WHAT TO PRODUCE
Your task is to return the line containing "- A unified" and each line after it through the end of the entries, exactly, with no other lines.

*-*-*

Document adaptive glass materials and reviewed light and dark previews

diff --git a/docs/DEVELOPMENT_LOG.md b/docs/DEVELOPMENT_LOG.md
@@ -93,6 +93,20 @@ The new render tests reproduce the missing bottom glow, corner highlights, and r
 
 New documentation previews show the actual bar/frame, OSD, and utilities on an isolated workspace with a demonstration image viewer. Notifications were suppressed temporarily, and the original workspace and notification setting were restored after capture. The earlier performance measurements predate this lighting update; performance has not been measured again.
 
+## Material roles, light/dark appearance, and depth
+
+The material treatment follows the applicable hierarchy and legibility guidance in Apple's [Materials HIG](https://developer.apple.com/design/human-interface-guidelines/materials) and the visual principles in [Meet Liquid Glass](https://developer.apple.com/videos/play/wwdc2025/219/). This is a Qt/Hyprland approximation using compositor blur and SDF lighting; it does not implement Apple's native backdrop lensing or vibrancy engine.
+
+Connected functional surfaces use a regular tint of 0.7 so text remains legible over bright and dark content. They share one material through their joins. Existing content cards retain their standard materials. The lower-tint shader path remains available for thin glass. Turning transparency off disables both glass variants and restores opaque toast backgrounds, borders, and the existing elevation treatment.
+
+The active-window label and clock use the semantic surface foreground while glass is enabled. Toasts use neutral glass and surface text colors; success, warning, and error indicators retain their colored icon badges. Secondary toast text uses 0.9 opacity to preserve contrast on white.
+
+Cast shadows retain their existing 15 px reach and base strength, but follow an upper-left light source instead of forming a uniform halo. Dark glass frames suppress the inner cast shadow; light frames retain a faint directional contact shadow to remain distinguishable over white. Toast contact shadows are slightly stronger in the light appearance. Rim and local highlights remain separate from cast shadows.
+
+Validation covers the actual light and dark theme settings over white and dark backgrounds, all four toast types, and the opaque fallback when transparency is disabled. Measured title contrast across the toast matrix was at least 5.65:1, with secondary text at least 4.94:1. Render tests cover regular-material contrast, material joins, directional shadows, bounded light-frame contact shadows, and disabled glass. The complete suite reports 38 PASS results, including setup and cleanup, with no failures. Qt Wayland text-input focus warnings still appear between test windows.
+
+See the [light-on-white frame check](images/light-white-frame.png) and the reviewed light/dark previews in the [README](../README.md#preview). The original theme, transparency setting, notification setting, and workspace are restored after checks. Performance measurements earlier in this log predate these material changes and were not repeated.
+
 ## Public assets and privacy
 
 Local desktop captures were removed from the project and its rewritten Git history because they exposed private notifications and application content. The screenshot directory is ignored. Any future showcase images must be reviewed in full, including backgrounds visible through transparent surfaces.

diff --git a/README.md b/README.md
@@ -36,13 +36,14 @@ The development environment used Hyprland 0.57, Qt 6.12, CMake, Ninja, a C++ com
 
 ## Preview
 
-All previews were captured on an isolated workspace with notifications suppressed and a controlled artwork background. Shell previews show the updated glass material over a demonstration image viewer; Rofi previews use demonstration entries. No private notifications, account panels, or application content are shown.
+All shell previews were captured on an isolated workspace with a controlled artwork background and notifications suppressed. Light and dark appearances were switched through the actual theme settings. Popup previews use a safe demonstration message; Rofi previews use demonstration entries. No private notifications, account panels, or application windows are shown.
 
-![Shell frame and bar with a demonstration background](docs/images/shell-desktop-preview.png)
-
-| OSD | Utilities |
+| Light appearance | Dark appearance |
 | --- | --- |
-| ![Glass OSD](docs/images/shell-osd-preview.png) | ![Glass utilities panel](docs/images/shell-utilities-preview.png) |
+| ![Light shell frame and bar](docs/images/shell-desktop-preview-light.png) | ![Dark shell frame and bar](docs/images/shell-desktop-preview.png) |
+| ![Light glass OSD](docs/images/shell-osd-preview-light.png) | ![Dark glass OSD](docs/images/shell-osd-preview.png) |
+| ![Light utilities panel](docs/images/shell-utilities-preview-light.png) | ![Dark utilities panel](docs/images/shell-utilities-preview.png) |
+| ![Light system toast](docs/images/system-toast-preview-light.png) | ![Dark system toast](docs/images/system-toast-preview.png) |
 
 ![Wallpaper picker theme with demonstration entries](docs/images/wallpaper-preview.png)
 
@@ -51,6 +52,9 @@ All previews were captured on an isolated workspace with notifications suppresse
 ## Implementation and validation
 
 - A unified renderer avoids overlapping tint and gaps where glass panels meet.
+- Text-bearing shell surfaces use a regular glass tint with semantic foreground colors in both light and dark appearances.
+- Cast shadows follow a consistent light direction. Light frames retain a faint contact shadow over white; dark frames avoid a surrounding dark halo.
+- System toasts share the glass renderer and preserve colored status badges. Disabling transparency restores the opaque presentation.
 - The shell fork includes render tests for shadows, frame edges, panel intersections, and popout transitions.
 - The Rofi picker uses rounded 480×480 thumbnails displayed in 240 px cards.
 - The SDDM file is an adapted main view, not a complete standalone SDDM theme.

*-*-*

EXERCISE OUTPUT
 - A unified renderer avoids overlapping tint and gaps where glass panels meet.
+- Text-bearing shell surfaces use a regular glass tint with semantic foreground colors in both light and dark appearances.
+- Cast shadows follow a consistent light direction. Light frames retain a faint contact shadow over white; dark frames avoid a surrounding dark halo.
+- System toasts share the glass renderer and preserve colored status badges. Disabling transparency restores the opaque presentation.
 - The shell fork includes render tests for shadows, frame edges, panel intersections, and popout transitions.
 - The Rofi picker uses rounded 480×480 thumbnails displayed in 240 px cards.
 - The SDDM file is an adapted main view, not a complete standalone SDDM theme.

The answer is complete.